Bed bugs can be hard to find and identify, given their small size and their habit of staying hidden. It helps to know what they look like, since the various life stages have different forms. Adult bed bugs are about the size of an apple seed, balloon-like and reddish-brown. Young bed bugs (also called nymphs), in general, are smaller, translucent or whitish-yellow in color.
Although bed bugs prefer to feed on humans, they will feed on other mammals and birds as well. They travel five to twenty feet from hiding places to feed on a host. Even though they are primarily active at night, they will seek hosts in full daylight if they are hungry. Feeding takes 3-12 minutes.
Bites on the skin are a poor indicator of a bed bug infestation. Bed bug bites can look like bites from other insects, such as mosquitoes or chiggers or rashes, such as eczema or fungal infections, or even hives. Some people do not react to bed bug bites at all.

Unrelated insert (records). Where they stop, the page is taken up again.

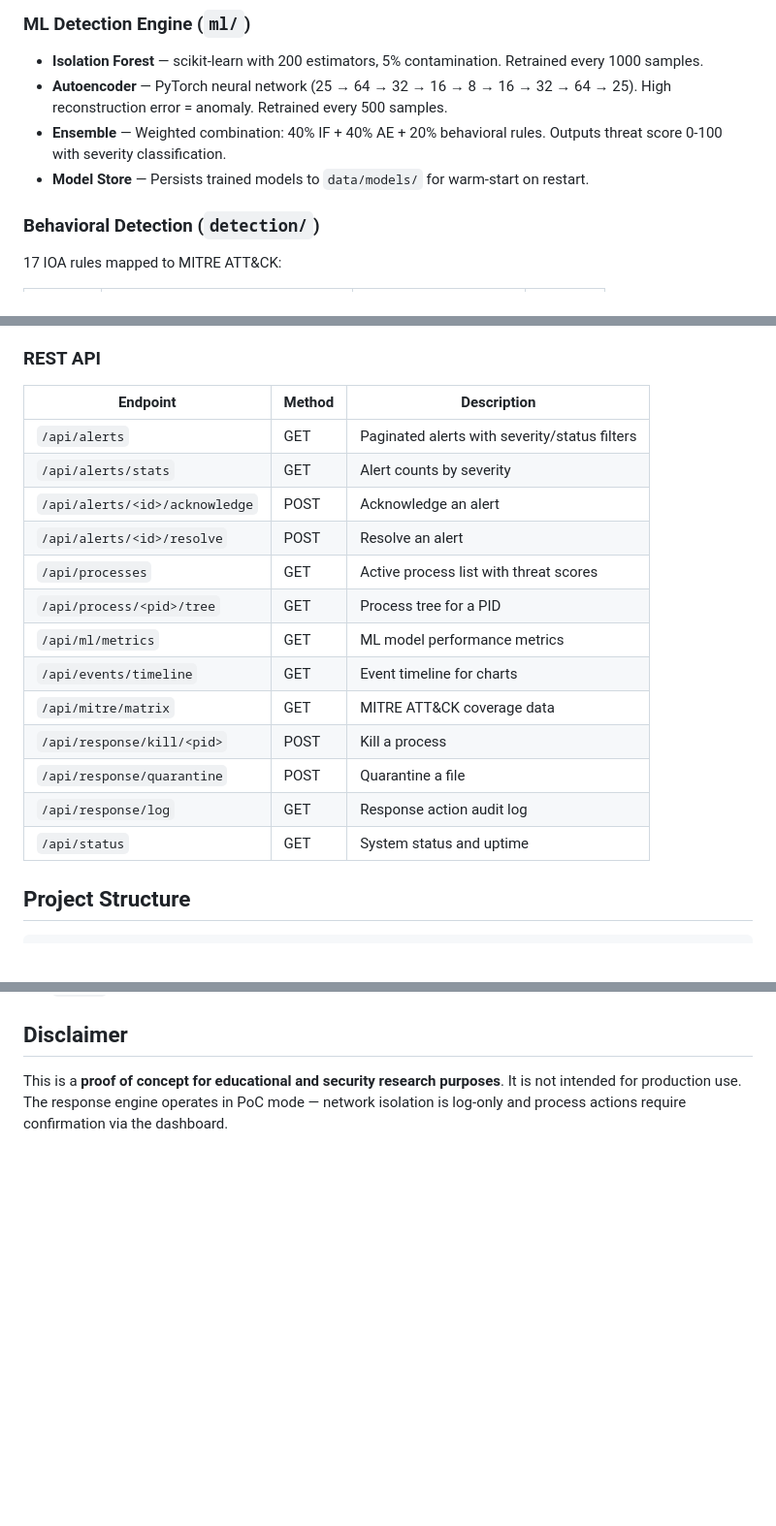
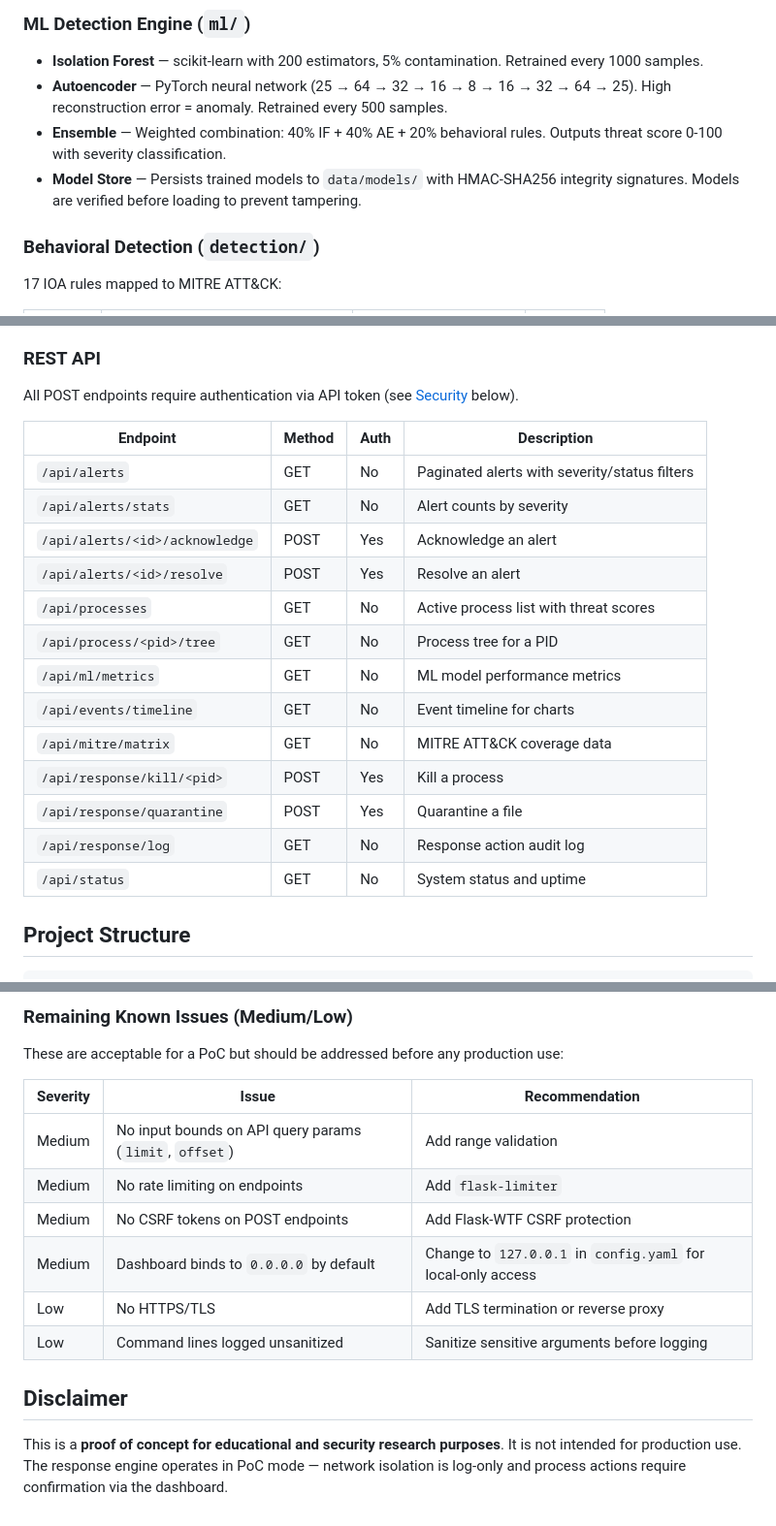
Before and after one commit to revo23/EDRPoC, a Markdown page: README.md, 3 parts joined by grey strips. Shown at 97% size. Rendered like a GitHub page; blank space fills up the shorter version.

```diff
--- a/README.md
+++ b/README.md
@@ -125,7 +125,7 @@ Features are normalized via `StandardScaler` fitted online after 200 samples.
 - **Isolation Forest** — scikit-learn with 200 estimators, 5% contamination. Retrained every 1000 samples.
 - **Autoencoder** — PyTorch neural network (25 &rarr; 64 &rarr; 32 &rarr; 16 &rarr; 8 &rarr; 16 &rarr; 32 &rarr; 64 &rarr; 25). High reconstruction error = anomaly. Retrained every 500 samples.
 - **Ensemble** — Weighted combination: 40% IF + 40% AE + 20% behavioral rules. Outputs threat score 0-100 with severity classification.
-- **Model Store** — Persists trained models to `data/models/` for warm-start on restart.
+- **Model Store** — Persists trained models to `data/models/` with HMAC-SHA256 integrity signatures. Models are verified before loading to prevent tampering.
 
 ### Behavioral Detection (`detection/`)
 
@@ -177,21 +177,23 @@ Dark-themed web console at `http://localhost:8080`:
 
 ### REST API
 
-| Endpoint | Method | Description |
-|---|---|---|
-| `/api/alerts` | GET | Paginated alerts with severity/status filters |
-| `/api/alerts/stats` | GET | Alert counts by severity |
-| `/api/alerts/<id>/acknowledge` | POST | Acknowledge an alert |
-| `/api/alerts/<id>/resolve` | POST | Resolve an alert |
-| `/api/processes` | GET | Active process list with threat scores |
-| `/api/process/<pid>/tree` | GET | Process tree for a PID |
-| `/api/ml/metrics` | GET | ML model performance metrics |
-| `/api/events/timeline` | GET | Event timeline for charts |
-| `/api/mitre/matrix` | GET | MITRE ATT&CK coverage data |
-| `/api/response/kill/<pid>` | POST | Kill a process |
-| `/api/response/quarantine` | POST | Quarantine a file |
-| `/api/response/log` | GET | Response action audit log |
-| `/api/status` | GET | System status and uptime |
+All POST endpoints require authentication via API token (see [Security](#security) below).
+
+| Endpoint | Method | Auth | Description |
+|---|---|---|---|
+| `/api/alerts` | GET | No | Paginated alerts with severity/status filters |
+| `/api/alerts/stats` | GET | No | Alert counts by severity |
+| `/api/alerts/<id>/acknowledge` | POST | Yes | Acknowledge an alert |
+| `/api/alerts/<id>/resolve` | POST | Yes | Resolve an alert |
+| `/api/processes` | GET | No | Active process list with threat scores |
+| `/api/process/<pid>/tree` | GET | No | Process tree for a PID |
+| `/api/ml/metrics` | GET | No | ML model performance metrics |
+| `/api/events/timeline` | GET | No | Event timeline for charts |
+| `/api/mitre/matrix` | GET | No | MITRE ATT&CK coverage data |
+| `/api/response/kill/<pid>` | POST | Yes | Kill a process |
+| `/api/response/quarantine` | POST | Yes | Quarantine a file |
+| `/api/response/log` | GET | No | Response action audit log |
+| `/api/status` | GET | No | System status and uptime |
 
 ## Project Structure
 
@@ -259,3 +310,16 @@ Edit `config.yaml` to tune:
+### Remaining Known Issues (Medium/Low)
+
+These are acceptable for a PoC but should be addressed before any production use:
+
+| Severity | Issue | Recommendation |
+|---|---|---|
+| Medium | No input bounds on API query params (`limit`, `offset`) | Add range validation |
+| Medium | No rate limiting on endpoints | Add `flask-limiter` |
+| Medium | No CSRF tokens on POST endpoints | Add Flask-WTF CSRF protection |
+| Medium | Dashboard binds to `0.0.0.0` by default | Change to `127.0.0.1` in `config.yaml` for local-only access |
+| Low | No HTTPS/TLS | Add TLS termination or reverse proxy |
+| Low | Command lines logged unsanitized | Sanitize sensitive arguments before logging |
+
 ## Disclaimer
 
 This is a **proof of concept for educational and security research purposes**. It is not intended for production use. The response engine operates in PoC mode — network isolation is log-only and process actions require confirmation via the dashboard.
```
Also changed, not shown: other parts of README.md (+50 -1 lines).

A more accurate way to identify a possible infestation is to look for physical signs of bed bugs. When cleaning, changing bedding, or staying away from home, look for: live bed bugs; rusty or reddish stains on bed sheets or mattresses caused by bed bugs being crushed; and dark spots about the size of a pin head, which are bed bug excrement and may bleed on the fabric like a marker would.
Bed bugs hide in a variety of places including around the bed near the piping, seams and tags of the mattress and box spring and in cracks on the bed frame and headboard. If the room is heavily infested, you may find bed bugs: in the seams of chairs and couches, between cushions, in the folds of curtains, in drawer joints, in electrical receptacles and appliances or under loose wall paper and wall hangings. Since bed bugs are only about the width of a credit card, they can squeeze into really small hiding spots. If a crack will hold a credit card, it could hide a bed bug.
The good news is that there are ways to control bed bugs. Getting good, solid information is the first step in both prevention and control. While there is no chemical quick fix, there are effective strategies to control bed bugs involving both non-chemical and chemical methods. To learn more about bed bugs check out the EPA and CDC websites.